The threat of disease makes people irrational. All readers of medical histories know that, in the years after 1348, massacres, arson and forced deportations wiped out 200 Jewish communities in western Europe. Jews were falsely accused of spreading the Black Death from city to city by poisoning wells in Christian neighborhoods.

But not all accusations are completely false. The year 1892 saw severe anti-Semitic backlash in the United States after Eastern European Jews were accused of introducing both cholera and typhus to New York City. Typhus probably did arrive aboard the S.S. Massilia, which was carrying Russian Jews from Odessa to the U.S.; the origins of cholera were more obscure but it was circulating in the European port cities from which emigrants’ ships sailed. Dozens of Jewish immigrants — not just the infected, but others who had lived at the same Lower East Side addresses — were either locked into their rooming houses until they died or recovered or were transported to North Brother Island in the East River (an isolation facility famous in part because “Typhoid Mary” Mallon died there after 30 years in quarantine).

In the age of Donald Trump, it doesn’t take much for vicious rumors to lead to violence. Attacks on Asian-Americans have shot up in the wake of Covid. Gay men have been punched while being accused of spreading monkeypox. (Such attacks will probably get worse if monkeypox spreads widely in heterosexual networks; at the moment, gay men are embracing monkeypox vaccine and demanding more, which might blunt both the epidemic and the hate crimes.)

Virtually all epidemics start in one small network of people — often a marginalized one. Public anger can push health officials into stepping in to stop it — sometimes through powerful and painful measures. In 1916, Italian immigrants were accused of introducing polio to New York City.
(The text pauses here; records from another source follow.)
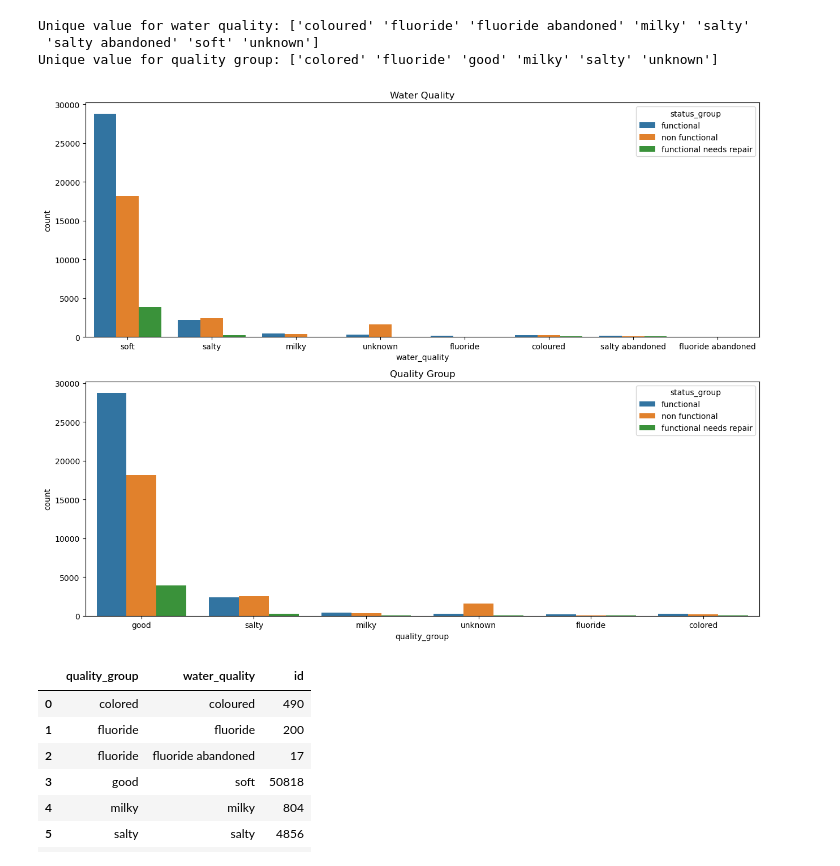
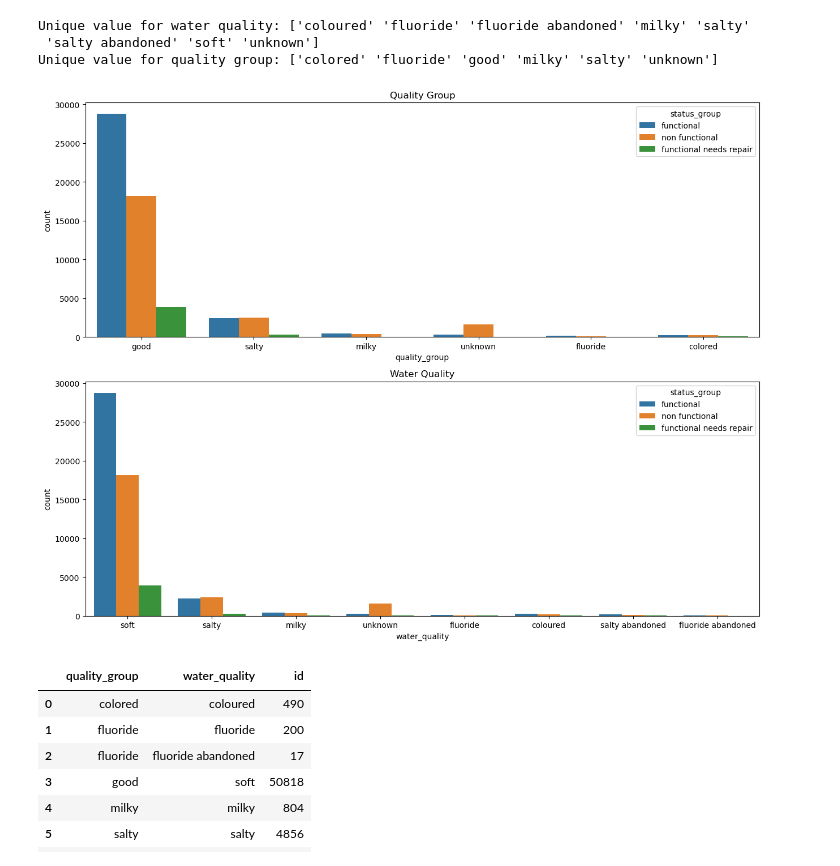
Before and after one commit to ShelbyChai/Pump-it-Up-Data-Mining-the-Water-Table, a Jupyter notebook: Data Mining the Water.ipynb, the cells around one changed output. Cells and saved outputs as stored; diff of their text form; code cells hidden in the pictures.

```diff
--- a/Data Mining the Water.ipynb
+++ b/Data Mining the Water.ipynb
@@ -1128,14 +1200,14 @@ Unique value for water quality: ['coloured' 'fluoride' 'fluoride abandoned' 'mil
 Unique value for quality group: ['colored' 'fluoride' 'good' 'milky' 'salty' 'unknown']
 # %%
 fig, ax = plt.subplots(2, 1, figsize=(13, 10))
-sns.countplot(data=df_train_merged, x='water_quality', hue='status_group', ax=ax[0])
-ax[0].set_title('Water Quality')
-sns.countplot(data=df_train_merged, x='quality_group', hue='status_group', ax=ax[1])
-ax[1].set_title('Quality Group')
+sns.countplot(data=df_train_merged, x='quality_group', hue='status_group', ax=ax[0])
+ax[0].set_title('Quality Group')
+sns.countplot(data=df_train_merged, x='water_quality', hue='status_group', ax=ax[1])
+ax[1].set_title('Water Quality')
 plt.tight_layout()
 plt.show()
 # %% [output]
-[figure, old version]
+[figure, new version]
 # %%
 # Display the combination quality_group & water_quality with respect to its count in the 'id' column
 df_train_merged.groupby(['quality_group', 'water_quality'])['id'].count().reset_index()
```
Also changed, not shown: parts of 34 cells of this notebook.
That outbreak — which ultimately killed almost 6,000 people and caused panic across the northeastern U.S. — was first spotted in the largely Italian Brooklyn neighborhood then known as “Pigtown” (now East Flatbush.) City nurses seized so many babies and took them to hospitals — where many died without ever being seen again by their parents — that the Black Hand (forerunner of the Mafia) threatened to kill one of the more aggressive nurses.

As recently as the 1990’s, when multi-drug-resistant tuberculosis spread among homeless men, the city health commissioner, Dr. Thomas Frieden, had recalcitrant men who failed or refused to take their antibiotics arrested and held in locked hospital wards until they were no longer infectious.

Polio epidemics are no joke. Its spread is mostly silent — and there is no cure once someone is infected. About one victim in 75 is hospitalized, and about one in 200 is paralyzed. Safe and effective vaccines were invented 70 years ago (yes, by Jewish doctors) and they have saved millions of lives.

Most Americans were vaccinated as children, but the reintroduction of a virus into any population is dicey. No vaccine is 100 percent effective and immunity can fade over time, so how safe a whole population is can change. (I had polio boosters twice as an adult because I covered eradication campaigns in Nigeria and Pakistan, where it was endemic.)

Ultra-Orthodox rabbis would do their congregations a great favor — both to protect their children and to discourage anti-Semitism — by helping them accept the vaccines as quickly as possible.



Donald G. McNeil Jr.

New York Times, 1976–2021. Last beat: lead Covid reporter. 2020 Chancellor Award; 2021 NYT team Pulitzer